Congratulations to Tom Martin of Newark, Delaware who made an amazing Hole in One on Chesapeake Bay Golf Club’s Rising Sun Course’s 12th Hole – a 290 yard par 4 on Tuesday, April 19, 2016. Using his driver, Tom aced the par 4 for a rare double eagle or “Albatross” – a 3 under par score on a hole.
Albatross – Double Eagle – 3 Under Par
“There are several ways to explain the golf scoring terms “double eagle” or “albatross”.
An albatross golf score is a term used for three under par on any single hole. An albatross is an extremely rare sea bird, and it’s the largest of all sea birds. Their wing span can be more than 10 feet long, and they can fly for extremely long periods of time and distances.
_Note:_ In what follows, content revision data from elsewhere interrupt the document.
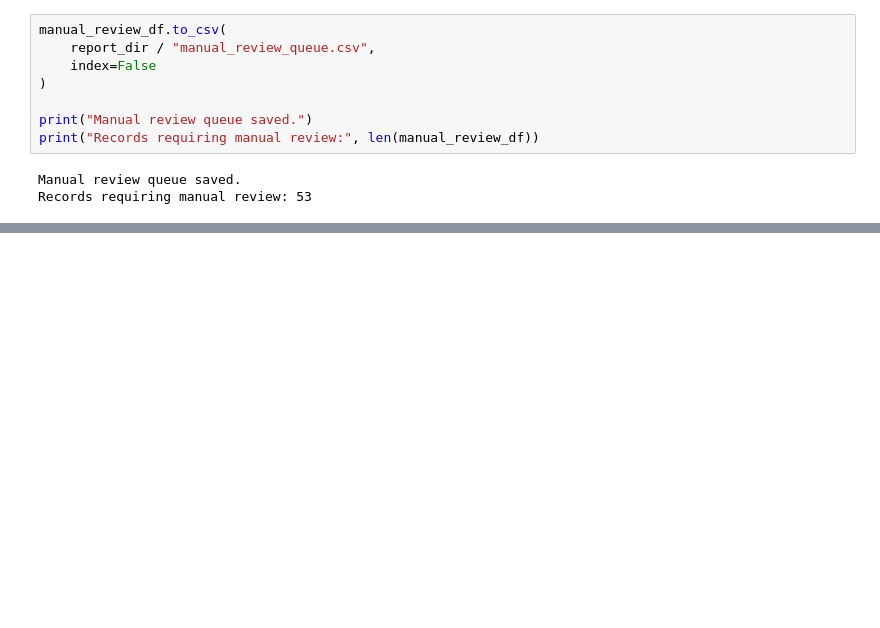
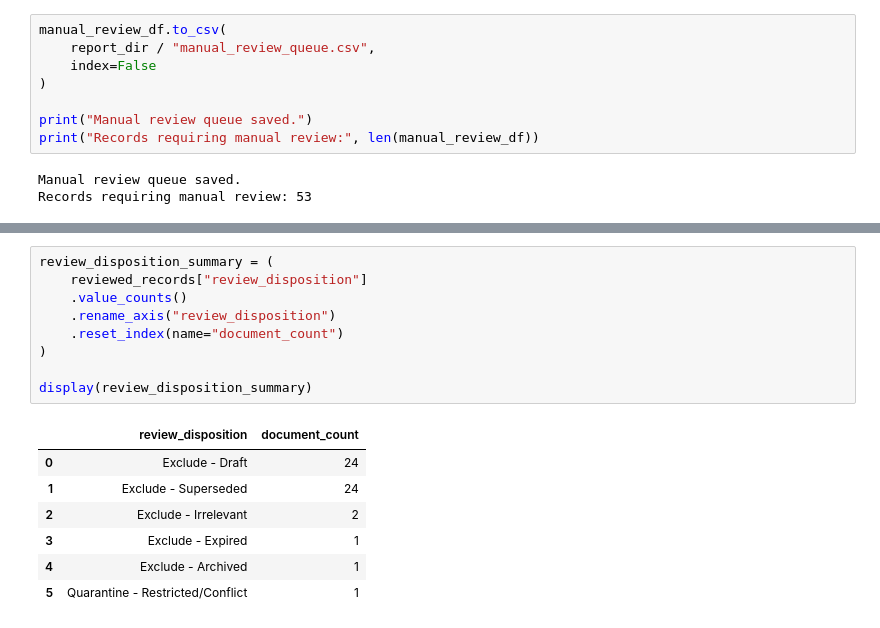
Before and after one commit to anurag-insights/RAG-Based-AI-Document-Assistant-, a Jupyter notebook: notebooks/02_Data_Cleaning.ipynb, the cells around one changed output, grey strips where cells are left out. Saved outputs shown, nothing was run; the diff lists cells and outputs as text; blank space fills up the shorter version.

```diff
--- a/notebooks/02_Data_Cleaning.ipynb
+++ b/notebooks/02_Data_Cleaning.ipynb
@@ -1230,0 +1297,17 @@ Records requiring manual review: 53
+# %%
+review_disposition_summary = (
+    reviewed_records["review_disposition"]
+    .value_counts()
+    .rename_axis("review_disposition")
+    .reset_index(name="document_count")
+)
+
+display(review_disposition_summary)
+# %% [output]
+|  | review_disposition | document_count |
+| 0 | Exclude - Draft | 24 |
+| 1 | Exclude - Superseded | 24 |
+| 2 | Exclude - Irrelevant | 2 |
+| 3 | Exclude - Expired | 1 |
+| 4 | Exclude - Archived | 1 |
+| 5 | Quarantine - Restricted/Conflict | 1 |
```
Also changed, not shown: parts of 4 cells of this notebook.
This is the reasoning behind why it’s used for a three under par golf score on one hole; because it’s so rare, but also because in order to land an albatross golf score on your card, you’re going to have to hit a golf ball that will fly for a time and for a far distance. A golfer can only achieve an albatross in golf on par-4s and par-5s. It’s impossible to make an albatross on a par-3 because that would mean you would have to make a zero to achieve three under par… and that’s not possible.
Any albatross score is made mainly on par-5s by holing out from the fairway on the second shot to make a two. This is because of the simple fact that there are far more chances to reach a par-5 in two than there are drivable par-4s on the golf courses across the world. An albatross golf score is so rare that it’s hardly ever seen on TV or in person, much less even heard about.
The only way to make a golf albatross on a par-4 is to make a hole-in-one, and these scores are only reserved for the longest hitters of the golf ball because that’s the only chance.
The term probably used more so than the actual golf albatross term is “double eagle”. These terms are interchangeable as they both mean the same thing.
The most famous albatross, or “double eagle”, was made by Gene Sarazen in April 1935, and it propelled him into a tie for first place at the Masters Tournament held at the Augusta National Golf Club. Gene won the playoff the next day. The great sportswriter, Henry Grantland Rice, termed it “the shot heard ’round the world”. One day after making his albatross on the par-5 15th hole at Augusta, Gene referred to his shot as a “dodo”… once again another bird name to describe a score in golf. Ab Smith said that he and his fellow golfers also used the phrase “double eagle” for a three-under-par score.”